–To win the division, the Ravens will need to have a record at least 1 game behind the Bengals the remainder of the way.
To break a 2-way tie in division, the tiebreakers are, in order:
–Head to Head (HTH) is the first tiebreaker. The Ravens won the first matchup, so they can’t lose this tiebreaker, but the easiest path to the division championship may include a win in Pittsburgh in Week 16.
–Division Record: The Ravens have a paper advantage with a 3-0 record in division while the Steelers are just 1-1. However, if the Ravens don’t win the HTH tiebreaker, this is the Ravens’ possible Achilles. If they win both games versus Cincinnati, they will do no worse than tie, but that is a tall order. An upset by the Browns or Cincinnati holding serve at home versus the Steelers in Week 15 may be essential to keeping the Ravens alive past this tiebreaker.
–Common Opponents: The best way to analyze this is to look at uncommon opponents, because there are only 2 each. Another way to state this tiebreaker is that the team that loses the uncommon opponent tiebreaker wins the division. The Ravens are 1-1 versus Jacksonville and Oakland. The Steelers beat Kansas City and will play Indianapolis. If they beat Indy in Week 12, they will lose this tiebreaker to the Ravens.
–Conference Record: With the Ravens fighting for a Wild Card in past seasons, conference wins have been at a premium. That does not appear to be an issue for 2016. Similar to common opponents (see above), the Ravens need to finish with a worse record than the Steelers vs. the NFC East to take this tiebreaker. The Ravens are currently 0-2 vs. the NFC East (Dal, Phi remaining) and the Steelers are 1-2 (NYG remaining). It’s unlikely this tiebreaker will be needed, so all nonconference games are important this season. However, if the Ravens lose this tiebreaker, it means they have 2 more wins and Pittsburgh has 1 more loss.

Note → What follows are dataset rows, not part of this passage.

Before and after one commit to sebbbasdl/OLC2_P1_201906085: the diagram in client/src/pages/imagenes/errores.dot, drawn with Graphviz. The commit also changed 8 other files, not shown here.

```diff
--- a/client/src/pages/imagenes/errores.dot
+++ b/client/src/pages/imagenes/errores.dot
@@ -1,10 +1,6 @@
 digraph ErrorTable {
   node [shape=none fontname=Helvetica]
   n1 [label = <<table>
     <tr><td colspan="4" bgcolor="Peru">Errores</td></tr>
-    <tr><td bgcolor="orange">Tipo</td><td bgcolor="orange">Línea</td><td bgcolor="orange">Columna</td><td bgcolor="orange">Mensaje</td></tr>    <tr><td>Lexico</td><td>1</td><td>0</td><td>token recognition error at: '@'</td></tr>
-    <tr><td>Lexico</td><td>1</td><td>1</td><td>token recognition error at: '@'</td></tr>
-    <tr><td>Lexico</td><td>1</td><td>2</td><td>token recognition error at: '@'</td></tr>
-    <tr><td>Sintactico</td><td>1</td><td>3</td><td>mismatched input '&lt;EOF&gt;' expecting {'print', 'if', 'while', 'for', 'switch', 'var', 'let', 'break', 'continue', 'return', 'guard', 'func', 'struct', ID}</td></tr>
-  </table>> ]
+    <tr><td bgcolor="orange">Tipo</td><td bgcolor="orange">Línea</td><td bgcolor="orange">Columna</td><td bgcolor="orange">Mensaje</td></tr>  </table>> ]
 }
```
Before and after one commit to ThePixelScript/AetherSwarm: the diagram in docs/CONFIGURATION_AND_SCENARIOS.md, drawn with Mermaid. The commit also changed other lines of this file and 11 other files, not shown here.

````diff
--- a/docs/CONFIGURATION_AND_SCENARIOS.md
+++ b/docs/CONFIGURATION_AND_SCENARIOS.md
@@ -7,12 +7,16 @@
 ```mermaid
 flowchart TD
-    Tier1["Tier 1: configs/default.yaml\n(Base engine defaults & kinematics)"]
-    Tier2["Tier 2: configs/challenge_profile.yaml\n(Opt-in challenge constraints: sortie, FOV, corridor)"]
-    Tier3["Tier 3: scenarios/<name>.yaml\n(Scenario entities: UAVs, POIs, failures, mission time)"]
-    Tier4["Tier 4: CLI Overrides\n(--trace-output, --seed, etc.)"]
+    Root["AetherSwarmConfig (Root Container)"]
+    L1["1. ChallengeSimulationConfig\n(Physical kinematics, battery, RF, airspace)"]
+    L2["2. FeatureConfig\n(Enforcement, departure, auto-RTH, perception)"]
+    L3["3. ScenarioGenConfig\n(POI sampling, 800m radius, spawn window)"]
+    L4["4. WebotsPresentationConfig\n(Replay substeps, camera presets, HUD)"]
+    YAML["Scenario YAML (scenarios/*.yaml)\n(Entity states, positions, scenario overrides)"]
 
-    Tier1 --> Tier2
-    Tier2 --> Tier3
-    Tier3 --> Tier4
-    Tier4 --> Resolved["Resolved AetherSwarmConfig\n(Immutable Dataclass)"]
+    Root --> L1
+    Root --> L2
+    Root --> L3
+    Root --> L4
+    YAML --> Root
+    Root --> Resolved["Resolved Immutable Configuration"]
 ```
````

–Strength of Victory: The Ravens are in trouble if this becomes the tiebreaker in question. The Steelers have a 6-game lead in SoV wins (16-10), but they still play the Browns twice. However, by definition, the Ravens will have 1 fewer victory to add to their total if this tiebreaker becomes important. The Ravens best chance to get back in competition for this tiebreaker is to beat Dallas. I estimate the chance SoV is required as a tiebreaker at less than 2%.
Here are 2 specific scenarios which represent a significant portion of the likelihood the Ravens win the division:
Scenario 1: The Ravens finish with 9 wins (4-3 the rest of the season) and beat Pittsburgh on Christmas day:
–The Steelers will need to go 6-0 in their other games to finish ahead of the Ravens.
–The Bengals will need to go 6-1 in their other games to finish 9-6-1 and finish ahead of the Ravens.
Scenario 2: The Ravens finish with 9 wins (4-3 the rest of the season) and lose to Pittsburgh on Christmas day, but beat Cincinnati twice:
–The Steelers do not benefit from a win versus Indianapolis, which would cause them to lose the common opponents tiebreaker. They would need to go 5-0 in their other games (@Cle, NYG, @Buf, @Cin, Cle) to finish ahead of the Ravens.
–The Bengals are out.
Tiebreakers analysis is fraught with the possibility of error. Please comment below if you think you see something. I’ll review.